***** Provided records *****

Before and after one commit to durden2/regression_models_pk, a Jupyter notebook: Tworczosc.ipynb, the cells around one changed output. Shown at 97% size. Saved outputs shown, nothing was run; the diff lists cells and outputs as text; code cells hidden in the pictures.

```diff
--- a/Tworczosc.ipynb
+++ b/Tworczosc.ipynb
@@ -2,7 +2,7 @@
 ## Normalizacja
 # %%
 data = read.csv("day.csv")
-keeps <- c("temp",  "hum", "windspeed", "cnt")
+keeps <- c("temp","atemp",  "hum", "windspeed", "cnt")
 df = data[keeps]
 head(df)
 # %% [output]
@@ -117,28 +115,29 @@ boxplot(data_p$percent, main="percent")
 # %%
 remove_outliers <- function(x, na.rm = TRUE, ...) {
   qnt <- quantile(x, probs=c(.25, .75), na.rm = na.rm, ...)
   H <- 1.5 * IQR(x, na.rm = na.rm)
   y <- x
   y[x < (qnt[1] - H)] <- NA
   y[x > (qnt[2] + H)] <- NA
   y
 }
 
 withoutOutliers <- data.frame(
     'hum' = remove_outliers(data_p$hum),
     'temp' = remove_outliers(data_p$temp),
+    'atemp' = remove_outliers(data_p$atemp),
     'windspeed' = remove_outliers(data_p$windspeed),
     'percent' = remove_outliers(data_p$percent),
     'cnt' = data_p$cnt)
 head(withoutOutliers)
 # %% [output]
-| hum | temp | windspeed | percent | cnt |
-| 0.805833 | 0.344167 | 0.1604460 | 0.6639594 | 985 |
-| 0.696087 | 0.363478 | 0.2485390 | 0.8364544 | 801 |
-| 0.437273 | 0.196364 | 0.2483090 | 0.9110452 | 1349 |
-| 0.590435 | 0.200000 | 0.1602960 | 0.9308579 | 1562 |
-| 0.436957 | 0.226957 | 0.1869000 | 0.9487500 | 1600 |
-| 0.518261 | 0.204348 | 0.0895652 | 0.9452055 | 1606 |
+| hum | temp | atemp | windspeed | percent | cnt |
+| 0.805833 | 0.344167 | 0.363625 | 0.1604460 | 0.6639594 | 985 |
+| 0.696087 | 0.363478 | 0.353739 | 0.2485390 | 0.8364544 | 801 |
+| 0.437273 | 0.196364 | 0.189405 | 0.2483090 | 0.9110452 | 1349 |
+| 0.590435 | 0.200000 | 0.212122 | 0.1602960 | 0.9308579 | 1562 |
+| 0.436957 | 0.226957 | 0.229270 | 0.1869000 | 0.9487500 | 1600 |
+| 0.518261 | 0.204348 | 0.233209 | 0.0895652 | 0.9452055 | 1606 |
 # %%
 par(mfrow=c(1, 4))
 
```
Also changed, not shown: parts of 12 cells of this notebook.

*****

Output every line from the records, exactly as written.

Before and after one commit to durden2/regression_models_pk, a Jupyter notebook: Tworczosc.ipynb, the cells around one changed output. Shown at 97% size. Saved outputs shown, nothing was run; the diff lists cells and outputs as text; code cells hidden in the pictures.

```diff
--- a/Tworczosc.ipynb
+++ b/Tworczosc.ipynb
@@ -2,7 +2,7 @@
 ## Normalizacja
 # %%
 data = read.csv("day.csv")
-keeps <- c("temp",  "hum", "windspeed", "cnt")
+keeps <- c("temp","atemp",  "hum", "windspeed", "cnt")
 df = data[keeps]
 head(df)
 # %% [output]
@@ -117,28 +115,29 @@ boxplot(data_p$percent, main="percent")
 # %%
 remove_outliers <- function(x, na.rm = TRUE, ...) {
   qnt <- quantile(x, probs=c(.25, .75), na.rm = na.rm, ...)
   H <- 1.5 * IQR(x, na.rm = na.rm)
   y <- x
   y[x < (qnt[1] - H)] <- NA
   y[x > (qnt[2] + H)] <- NA
   y
 }
 
 withoutOutliers <- data.frame(
     'hum' = remove_outliers(data_p$hum),
     'temp' = remove_outliers(data_p$temp),
+    'atemp' = remove_outliers(data_p$atemp),
     'windspeed' = remove_outliers(data_p$windspeed),
     'percent' = remove_outliers(data_p$percent),
     'cnt' = data_p$cnt)
 head(withoutOutliers)
 # %% [output]
-| hum | temp | windspeed | percent | cnt |
-| 0.805833 | 0.344167 | 0.1604460 | 0.6639594 | 985 |
-| 0.696087 | 0.363478 | 0.2485390 | 0.8364544 | 801 |
-| 0.437273 | 0.196364 | 0.2483090 | 0.9110452 | 1349 |
-| 0.590435 | 0.200000 | 0.1602960 | 0.9308579 | 1562 |
-| 0.436957 | 0.226957 | 0.1869000 | 0.9487500 | 1600 |
-| 0.518261 | 0.204348 | 0.0895652 | 0.9452055 | 1606 |
+| hum | temp | atemp | windspeed | percent | cnt |
+| 0.805833 | 0.344167 | 0.363625 | 0.1604460 | 0.6639594 | 985 |
+| 0.696087 | 0.363478 | 0.353739 | 0.2485390 | 0.8364544 | 801 |
+| 0.437273 | 0.196364 | 0.189405 | 0.2483090 | 0.9110452 | 1349 |
+| 0.590435 | 0.200000 | 0.212122 | 0.1602960 | 0.9308579 | 1562 |
+| 0.436957 | 0.226957 | 0.229270 | 0.1869000 | 0.9487500 | 1600 |
+| 0.518261 | 0.204348 | 0.233209 | 0.0895652 | 0.9452055 | 1606 |
 # %%
 par(mfrow=c(1, 4))
 
```
Also changed, not shown: parts of 12 cells of this notebook.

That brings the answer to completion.